- WORKING DATA
*****

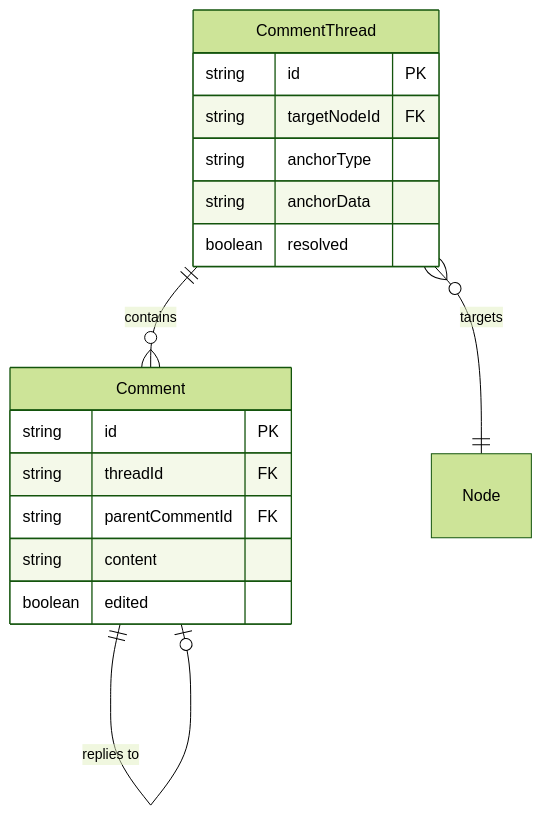
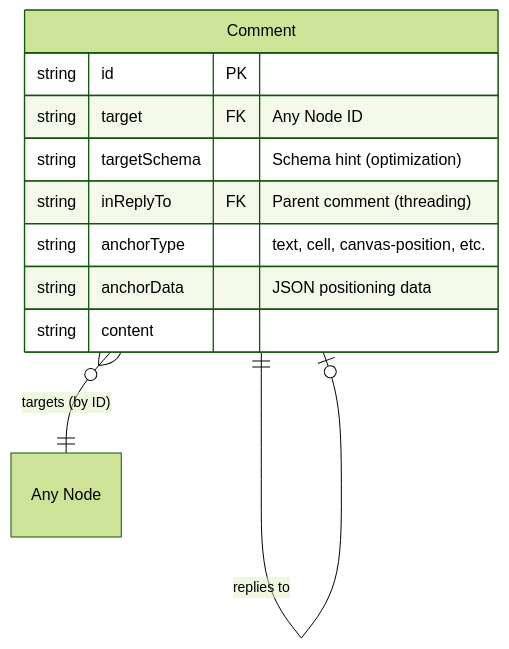
One commit to crs48/xNet changed the diagram in docs/planStep03_6Comments/01-comment-schemas.md. Above: the diagram before and after it, drawn with Mermaid (forest theme). The commit also changed other lines of this file and 8 other files, not shown here.

````diff
--- a/docs/planStep03_6Comments/01-comment-schemas.md
+++ b/docs/planStep03_6Comments/01-comment-schemas.md
@@ -12,22 +17,15 @@
 ```mermaid
 erDiagram
-    CommentThread ||--o{ Comment : contains
-    CommentThread }o--|| Node : "targets"
+    Comment }o--|| "Any Node" : "targets (by ID)"
     Comment ||--o| Comment : "replies to"
-
-    CommentThread {
-        string id PK
-        string targetNodeId FK
-        string anchorType
-        string anchorData
-        boolean resolved
-    }
 
     Comment {
         string id PK
-        string threadId FK
-        string parentCommentId FK
+        string target FK "Any Node ID"
+        string targetSchema "Schema hint (optimization)"
+        string inReplyTo FK "Parent comment (threading)"
+        string anchorType "text, cell, canvas-position, etc."
+        string anchorData "JSON positioning data"
         string content
-        boolean edited
     }
 ```
````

*****

- REQUIRED ACTION
Write out the whole listing above exactly; do not include the pictures.

- WRITTEN REPLY
One commit to crs48/xNet changed the diagram in docs/planStep03_6Comments/01-comment-schemas.md. Above: the diagram before and after it, drawn with Mermaid (forest theme). The commit also changed other lines of this file and 8 other files, not shown here.

````diff
--- a/docs/planStep03_6Comments/01-comment-schemas.md
+++ b/docs/planStep03_6Comments/01-comment-schemas.md
@@ -12,22 +17,15 @@
 ```mermaid
 erDiagram
-    CommentThread ||--o{ Comment : contains
-    CommentThread }o--|| Node : "targets"
+    Comment }o--|| "Any Node" : "targets (by ID)"
     Comment ||--o| Comment : "replies to"
-
-    CommentThread {
-        string id PK
-        string targetNodeId FK
-        string anchorType
-        string anchorData
-        boolean resolved
-    }
 
     Comment {
         string id PK
-        string threadId FK
-        string parentCommentId FK
+        string target FK "Any Node ID"
+        string targetSchema "Schema hint (optimization)"
+        string inReplyTo FK "Parent comment (threading)"
+        string anchorType "text, cell, canvas-position, etc."
+        string anchorData "JSON positioning data"
         string content
-        boolean edited
     }
 ```
````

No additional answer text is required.